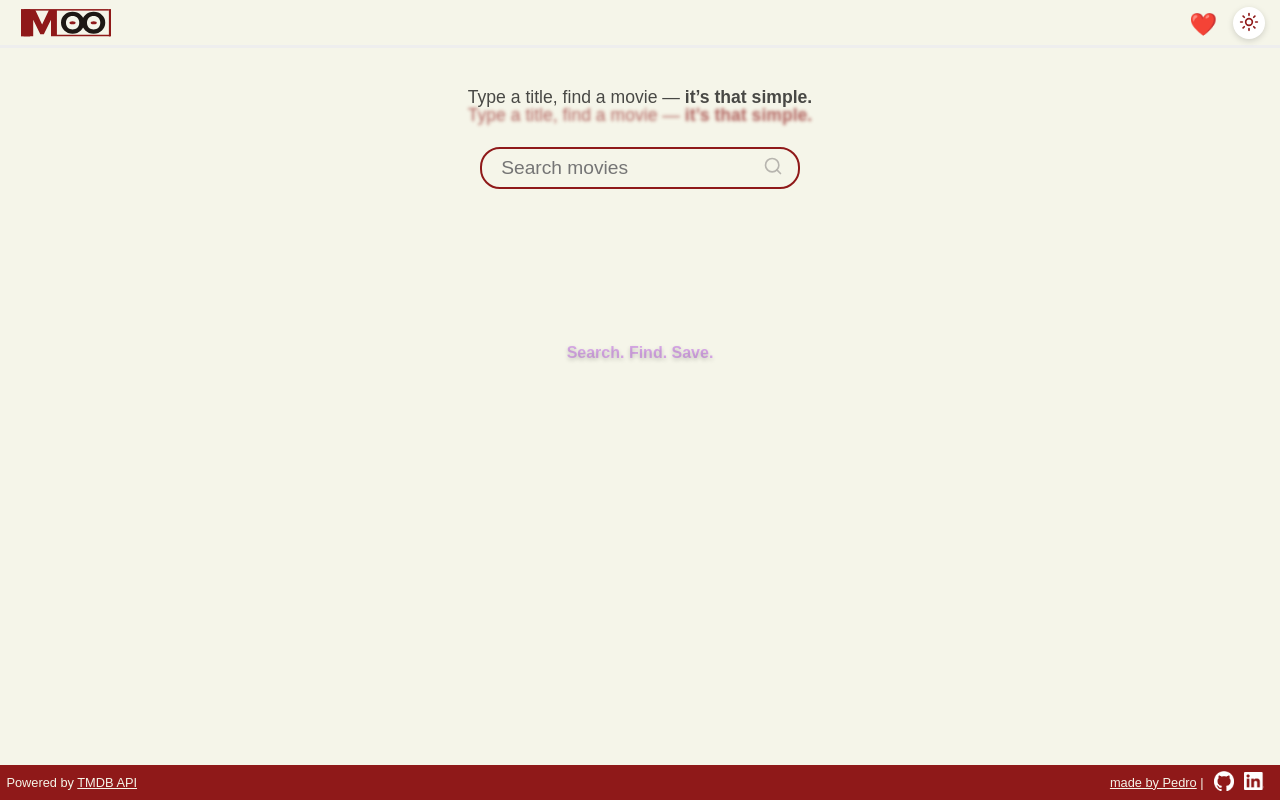
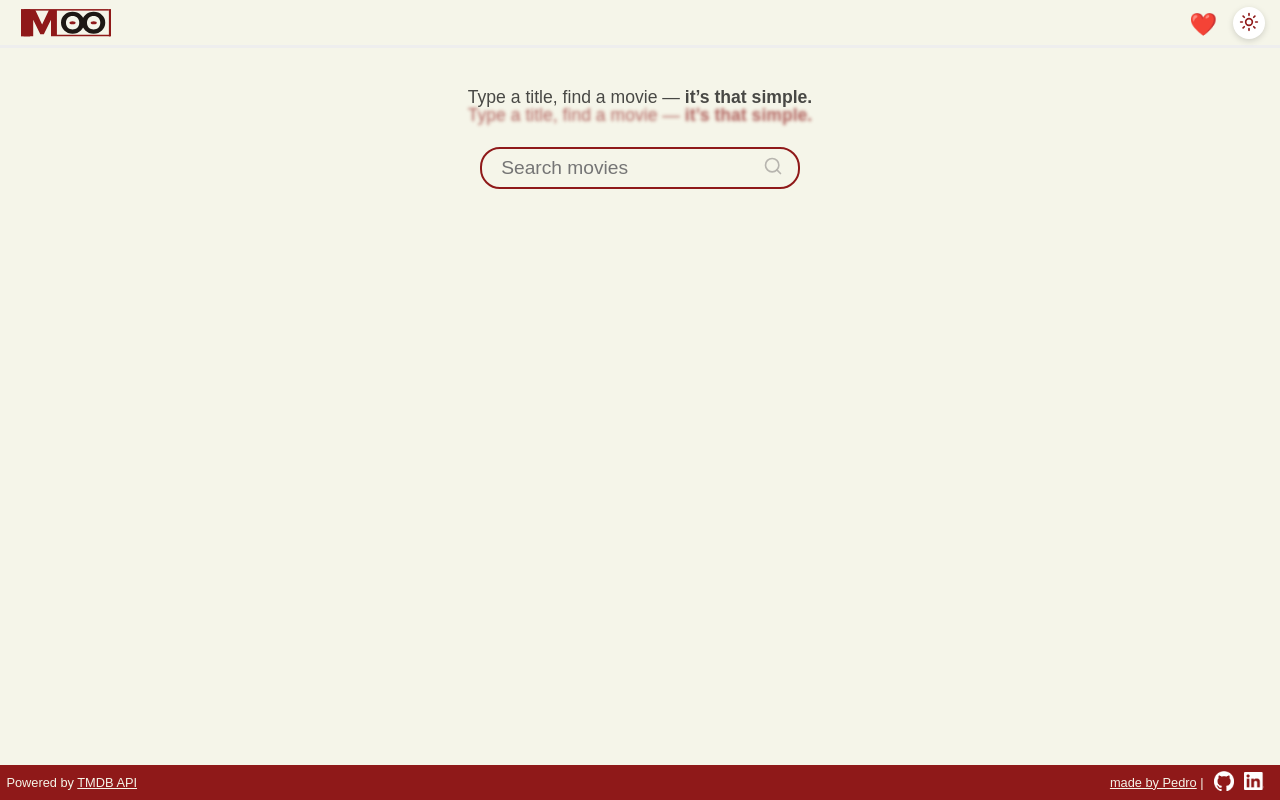
Before and after one commit to Pedrocas74/MoovieFinder, a React (Vite) app: page / in a window 1280 px wide. Built offline with nearby package versions, Linux system fonts and the light colour scheme.

Commit message:
Style title w/ gradient

```diff
--- a/src/App.css
+++ b/src/App.css
@@ -51,16 +51,15 @@
   font-size: clamp(0.9rem, 2vw, 1.1rem);
 }
 
-.title-container {
+
+.title-container h1 {
   text-align: center;
   margin-top: 1em;
-}
-.title-container h1 {
   font-size: clamp(1rem, 1vw, 1.4rem);
   position: relative;
   z-index: 11;
   font-weight: 900;
-  background: linear-gradient(270deg, #b032eb, #f5f5e9);
+  background: linear-gradient(270deg, #8f1919, #1d1814);
   background-size: 600% 600%;
   background-clip: text;
   -webkit-text-fill-color: transparent;
@@ -166,3 +165,10 @@ html.dark .buttonX:hover {
   background-color: #b032eb;
   border-color: #b032eb;
 }
+
+html.dark .title-container h1 {
+  background: linear-gradient(270deg, #b032eb, #f5f5e9);
+  background-size: 600% 600%;
+  background-clip: text;
+  -webkit-text-fill-color: transparent;
+}
--- a/src/App.jsx
+++ b/src/App.jsx
@@ -102,6 +102,7 @@ export default function App() {
           <motion.p /*2ND*/
             initial={{ y: -10, opacity: 0 }}
             animate={{ y: 0, opacity: searched ? 0.7 : 0 }}
+            // viewport={{ once: true }}
             transition={{ delay: 0.6, ease: "easeIn" }}
             className="guide"
           >
@@ -138,8 +139,6 @@ export default function App() {
          No results -> “No movies found” message
          API/network issue -> “Unable to fetch” */}
 
-
-
           {!loading &&
             searched && ( //movieList from SEARCH
               <div className="movies-container">
@@ -154,15 +153,18 @@ export default function App() {
             )}
         </div>
 
-        <section className="title-container">
-          <h1 style={{ color: darkMode ? "#f5f5e9" : "#1d1814" }}>
-            Search. Find. Save.
-          </h1>
-        </section>
-
+        {searched && (
+          <section className="title-container">
+            <motion.h1
+              initial={{ y: -10, opacity: 0 }}
+              animate={{ y: 0, opacity: 1 }}
+              transition={{ delay: 0.6 }}
+            >
+              Search. Find. Save.
+            </motion.h1>
+          </section>
+        )}
         <Footer darkMode={darkMode} />
-
-
 
         {showFavorites && ( //movieList from FAVORITES
           <aside
@@ -223,9 +225,6 @@ export default function App() {
             darkMode={darkMode}
           />
         )}
-
-
-
       </div>
     </>
   );
```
##############################
▶ **INSTRUCTIONS TO FOLLOW**
Filter the records above and return every line that holds the word "container".

▶ **RESPONSE TO THIS EXERCISE**
-.title-container {
+.title-container h1 {
-.title-container h1 {
+html.dark .title-container h1 {
               <div className="movies-container">
-        <section className="title-container">
+          <section className="title-container">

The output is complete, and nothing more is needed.